Excellent work experience opportunities.
Hopefully the degree you are currently studying is the subject you want to pursue a career in. We have all seen that every job seems to require experience but gaining work experience seems an impossible task. Academics can help you gain this experience. In fact, I’ve known many students gain work experience with academics simply by emailing their interest. Some students go on to conduct their third-year projects and even PhDs with academics they worked with during the early years of their undergrad. So, this is not an opportunity to be missed!
Valuable advice and interesting research.

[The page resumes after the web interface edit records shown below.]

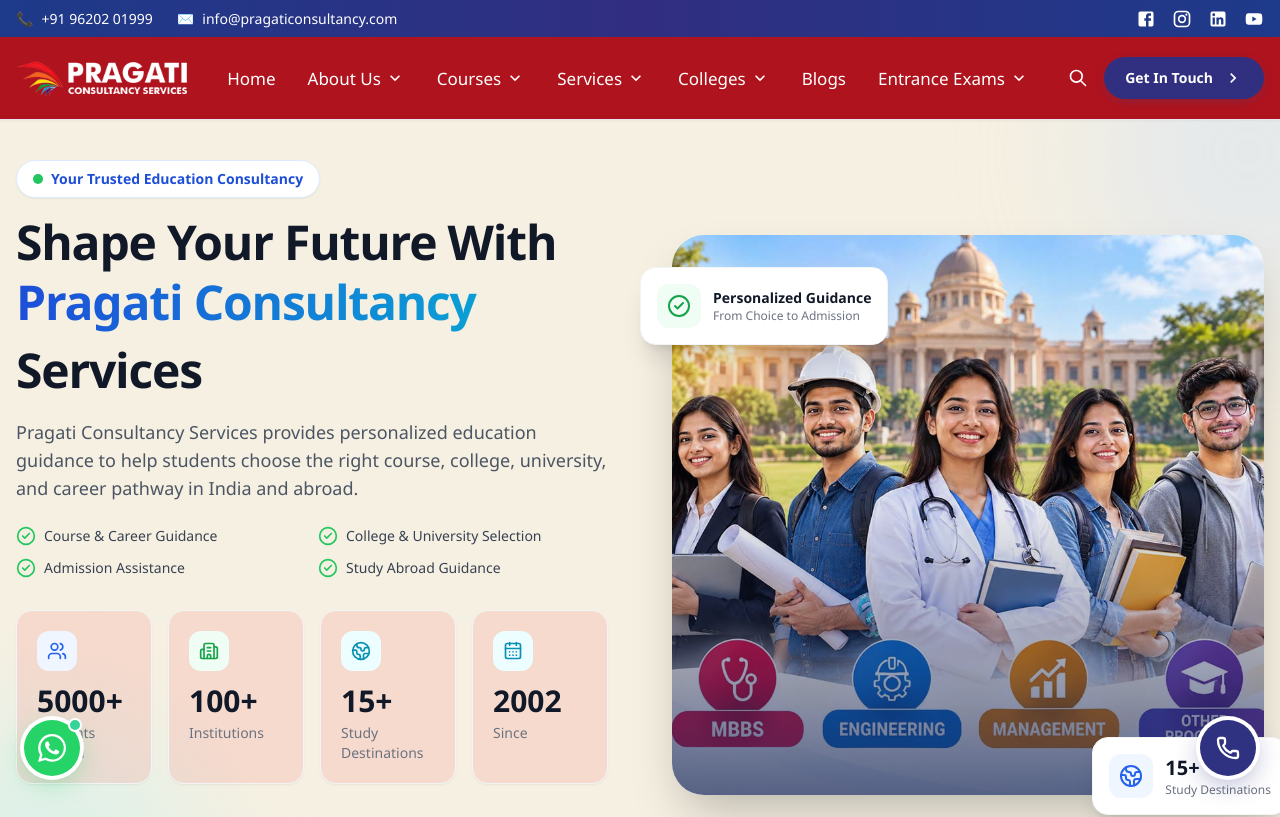
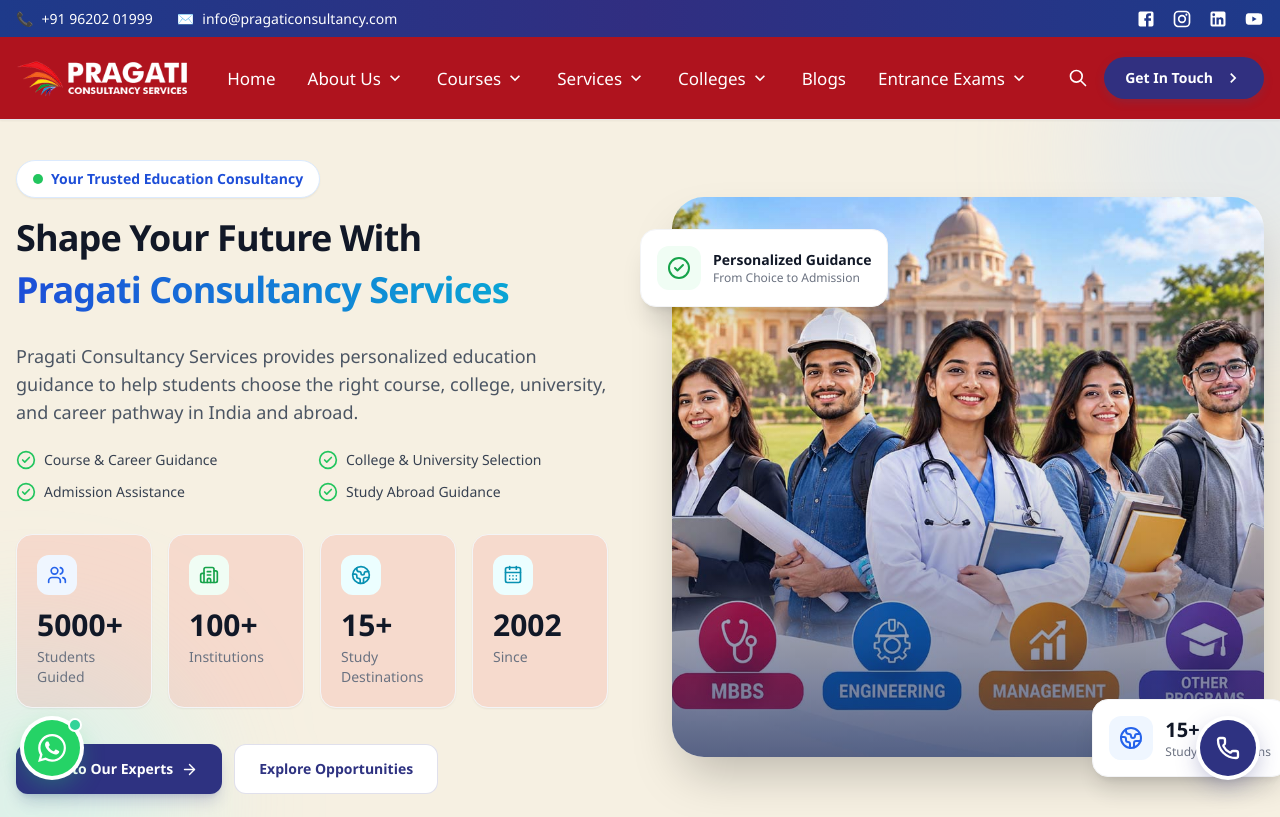
Before and after one commit to Sachin150320/pragaticonsultancy, a Next.js app: page / in a window 1280 px wide. Shown: the top 817 px of the page. Built offline with nearby package versions, Linux system fonts and the light colour scheme.

Commit message:
hero section changed

```diff
--- a/app/Home/HeroSection.tsx
+++ b/app/Home/HeroSection.tsx
@@ -116,15 +116,15 @@
             </div>
 
             {/* Heading */}
-            <h1 className="max-w-3xl text-3xl font-extrabold leading-[1.1] tracking-tight text-gray-900 sm:text-5xl md:text-5xl lg:text-5xl">
+            <h1 className="max-w-3xl text-2xl font-extrabold leading-[1.1] tracking-tight text-gray-900 sm:text-5xl md:text-5xl lg:text-4xl">
 
               Shape Your Future With
 
               <span className="mt-1 mb-3 block bg-gradient-to-r from-blue-700 to-cyan-500 bg-clip-text text-transparent py-2">
-                Pragati Consultancy
+                Pragati Consultancy Services
               </span>
 
-              Services
+
 
             </h1>
 
```
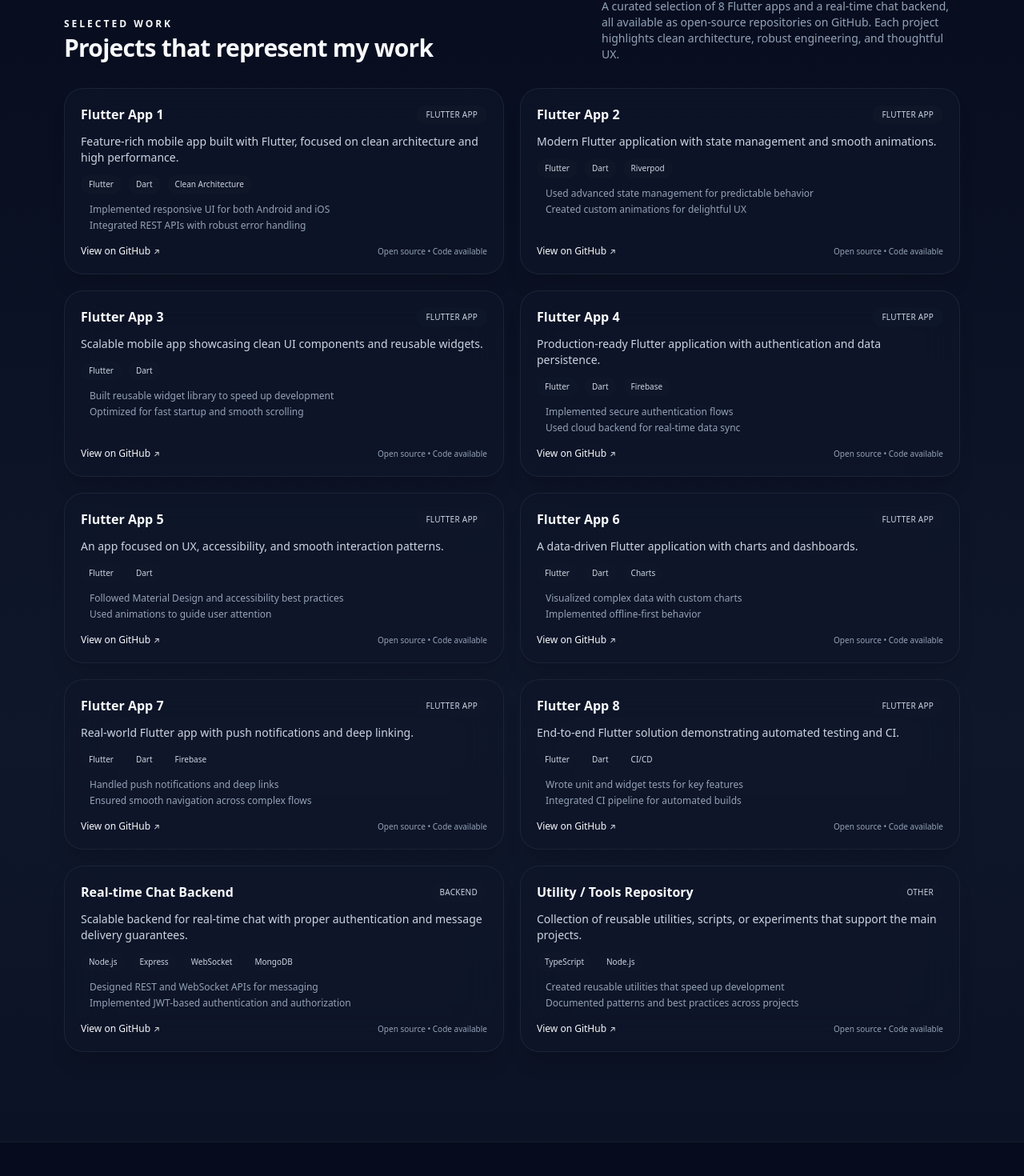
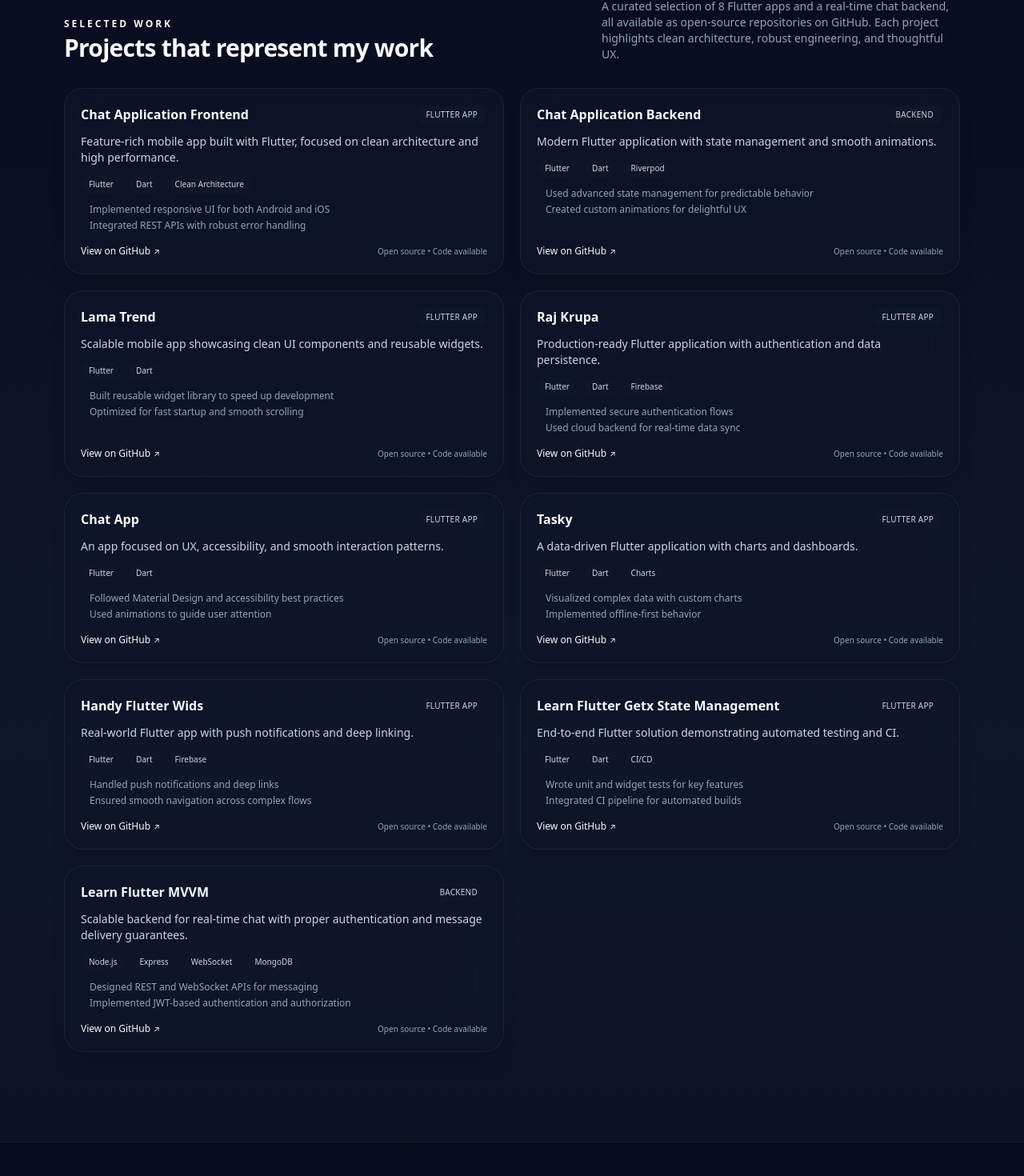
Before and after one commit to FlutterDevAaryan/portfolio, a React (Vite) app: page / in a window 1280 px wide. Shown: the part 773-2243 px from the top of the page at 80% size. Built offline with nearby package versions, Linux system fonts and the light colour scheme.

Commit message:
error fixes

```diff
--- a/src/data.ts
+++ b/src/data.ts
@@ -11,7 +11,7 @@ export type Project = {
 export const projects: Project[] = [
   {
     id: "flutter-1",
-    title: "Flutter App 1",
+    title: "Chat Application Frontend",
     type: "Flutter App",
     description:
       "Feature-rich mobile app built with Flutter, focused on clean architecture and high performance.",
@@ -20,12 +20,12 @@ export const projects: Project[] = [
       "Implemented responsive UI for both Android and iOS",
       "Integrated REST APIs with robust error handling"
     ],
-    githubUrl: "https://github.com/your-username/flutter-app-1"
+    githubUrl: "https://github.com/FlutterDevAaryan/chat_application_frontend.git"
   },
   {
     id: "flutter-2",
-    title: "Flutter App 2",
-    type: "Flutter App",
+    title: "Chat Application Backend",
+    type: "Backend",
     description:
       "Modern Flutter application with state management and smooth animations.",
     tech: ["Flutter", "Dart", "Riverpod"],
@@ -33,11 +33,11 @@ export const projects: Project[] = [
       "Used advanced state management for predictable behavior",
       "Created custom animations for delightful UX"
     ],
-    githubUrl: "https://github.com/your-username/flutter-app-2"
+    githubUrl: "https://github.com/FlutterDevAaryan/chat_application_backend.git"
   },
   {
     id: "flutter-3",
-    title: "Flutter App 3",
+    title: "Lama Trend",
     type: "Flutter App",
     description:
       "Scalable mobile app showcasing clean UI components and reusable widgets.",
@@ -46,11 +46,11 @@ export const projects: Project[] = [
       "Built reusable widget library to speed up development",
       "Optimized for fast startup and smooth scrolling"
     ],
-    githubUrl: "https://github.com/your-username/flutter-app-3"
+    githubUrl: "https://github.com/FlutterDevAaryan/lama_trend.git"
   },
   {
     id: "flutter-4",
-    title: "Flutter App 4",
+    title: "Raj Krupa",
     type: "Flutter App",
     description:
       "Production-ready Flutter application with authentication and data persistence.",
@@ -59,11 +59,11 @@ export const projects: Project[] = [
       "Implemented secure authentication flows",
       "Used cloud backend for real-time data sync"
     ],
-    githubUrl: "https://github.com/your-username/flutter-app-4"
+    githubUrl: "https://github.com/FlutterDevAaryan/raj_krupa.git"
   },
   {
     id: "flutter-5",
-    title: "Flutter App 5",
+    title: "Chat App",
     type: "Flutter App",
     description:
       "An app focused on UX, accessibility, and smooth interaction patterns.",
@@ -72,11 +72,11 @@ export const projects: Project[] = [
       "Followed Material Design and accessibility best practices",
       "Used animations to guide user attention"
     ],
-    githubUrl: "https://github.com/your-username/flutter-app-5"
+    githubUrl: "https://github.com/FlutterDevAaryan/chat_app.git"
   },
   {
     id: "flutter-6",
-    title: "Flutter App 6",
+    title: "Tasky",
     type: "Flutter App",
     description:
       "A data-driven Flutter application with charts and dashboards.",
@@ -85,11 +85,11 @@ export const projects: Project[] = [
       "Visualized complex data with custom charts",
       "Implemented offline-first behavior"
     ],
-    githubUrl: "https://github.com/your-username/flutter-app-6"
+    githubUrl: "https://github.com/FlutterDevAaryan/tasky.git"
   },
   {
     id: "flutter-7",
-    title: "Flutter App 7",
+    title: "Handy Flutter Wids",
     type: "Flutter App",
     description:
       "Real-world Flutter app with push notifications and deep linking.",
@@ -98,11 +98,11 @@ export const projects: Project[] = [
       "Handled push notifications and deep links",
       "Ensured smooth navigation across complex flows"
     ],
-    githubUrl: "https://github.com/your-username/flutter-app-7"
+    githubUrl: "https://github.com/FlutterDevAaryan/handy_flutter_wids.git"
   },
   {
     id: "flutter-8",
-    title: "Flutter App 8",
+    title: "Learn Flutter Getx State Management",
     type: "Flutter App",
     description:
       "End-to-end Flutter solution demonstrating automated testing and CI.",
@@ -111,11 +111,11 @@ export const projects: Project[] = [
       "Wrote unit and widget tests for key features",
       "Integrated CI pipeline for automated builds"
     ],
-    githubUrl: "https://github.com/your-username/flutter-app-8"
+    githubUrl: "https://github.com/FlutterDevAaryan/learn_flutter_getx_state_management.git"
   },
   {
     id: "chat-backend",
-    title: "Real-time Chat Backend",
+    title: "Learn Flutter MVVM",
     type: "Backend",
     description:
       "Scalable backend for real-time chat with proper authentication and message delivery guarantees.",
@@ -124,29 +124,16 @@ export const projects: Project[] = [
       "Designed REST and WebSocket APIs for messaging",
       "Implemented JWT-based authentication and authorization"
     ],
-    githubUrl: "https://github.com/your-username/chat-backend"
-  },
-  {
-    id: "other-1",
-    title: "Utility / Tools Repository",
-    type: "Other",
-    description:
-      "Collection of reusable utilities, scripts, or experiments that support the main projects.",
-    tech: ["TypeScript", "Node.js"],
-    highlights: [
-      "Created reusable utilities that speed up development",
-      "Documented patterns and best practices across projects"
-    ],
-    githubUrl: "https://github.com/your-username/utility-repo"
+    githubUrl: "https://github.com/FlutterDevAaryan/learn_flutter_mvvm.git"
   }
 ];
 
 export const personalInfo = {
-  name: "Your Name",
+  name: "Aaryan Jain",
   role: "Flutter & Backend Developer",
-  location: "Your City, Country",
-  email: "you@example.com",
-  github: "https://github.com/your-username",
-  linkedin: "https://www.linkedin.com/in/your-linkedin-id",
+  location: "Ahmedabad, India",
+  email: "jainaryan24111@gmail.com",
+  github: "https://github.com/FlutterDevAaryan",
+  linkedin: "https://www.linkedin.com/in/aaryan-jain-dev/",
   resumeUrl: "resume.pdf" // relative so it works on GitHub Pages (/portfolio/) and locally
 };
```
Also changed, not shown: 1 other file (tests, documents, lock files or other folders).
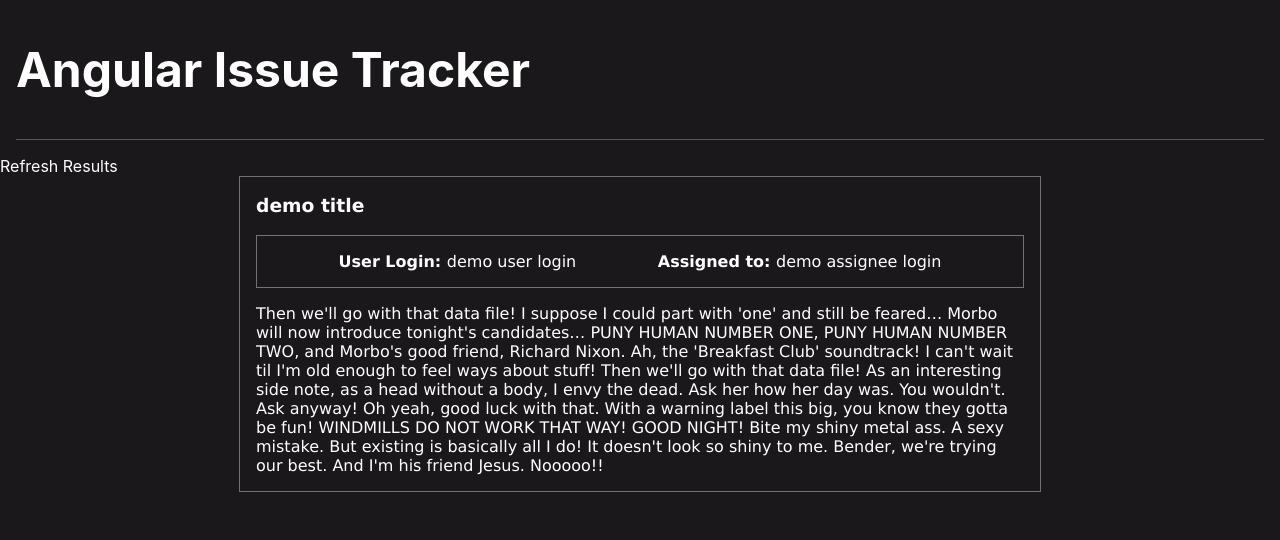
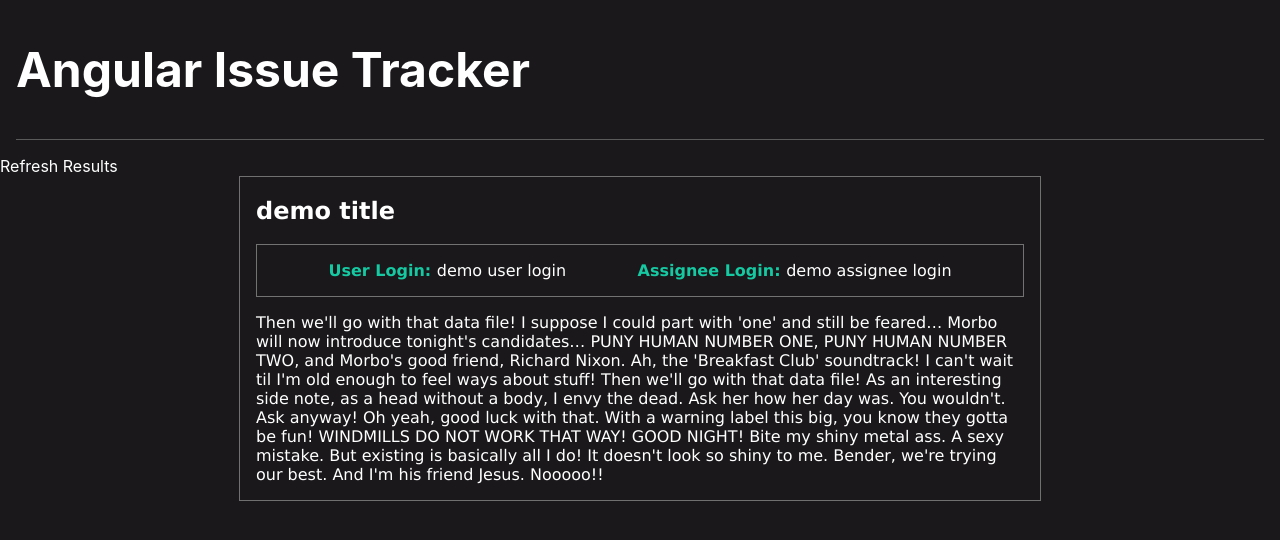
Before and after one commit to billbaincodes/LB-angular-issues, a React (Create React App) app: page / in a window 1280 px wide. Shown: the top 540 px of the page. Built offline with nearby package versions, Linux system fonts and the light colour scheme.

Commit message:
improve issue styling

```diff
--- a/src/components/Issue.js
+++ b/src/components/Issue.js
@@ -3,20 +3,18 @@ import React from "react";
 const Issue = ({ issueData }) => {
   return (
     <div className="issue-card">
-      <h3>{issueData.title}</h3>
+      <h2>{issueData.title}</h2>
       <div className="issue-card-head">
+        <span>
+          <b className="highlight">User Login: </b>
+          {issueData.user.login}
+        </span>
         <p>
-          <b>User Login: </b>
-          {issueData.user.login}
-        </p>
-        <p>
-          <b>Assigned to: </b>
-          {issueData.assignee ? issueData.assignee.login : "Unassigned!"}
+          <b className="highlight">Assignee Login: </b>
+          {issueData.assignee ? issueData.assignee.login : "No assignee!"}
         </p>
       </div>
-      <div className="issue-card-body">
-        <p>{issueData.body}</p>
-      </div>
+      <p>{issueData.body}</p>
     </div>
   );
 };
```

Obviously, not all academics will be in the position to provide you the opportunity to work alongside them. However, academics will be able to point you in the direction of interesting research, provide advice of how to gain placements and give you potential contacts. A lot of amazing research is conducted at our university, take an interest in it! Recently I had to work with a PhD student for a tutorial project and her research was fascinating. From this experience I have developed a personal interest in the area of Biology she studies. Communicating with academics can enlighten you on your own interests.
A friendly face!
Forging relationships with academic staff can really help you to feel at ease in university. The University of Manchester is a huge institution and it is easy to feel lost and insignificant in all that is going on, but communicating with academics can help you to focus yourself and feel more comfortable in the scary world of academia. In my first year I was lucky enough to go to South Africa studying Animal Behaviour. This was the first time I’d ever interacted with academic staff in such a casual way. All lecturers on the course were lovely and eager to talk about their research, lives and interests beyond university. I came away from the trip with lots of interesting and relevant advice, feeling much more confident in my own abilities and career path. To this day I will still strike up conversation when I see them around. Do not underestimate the power of having a friendly face to talk to!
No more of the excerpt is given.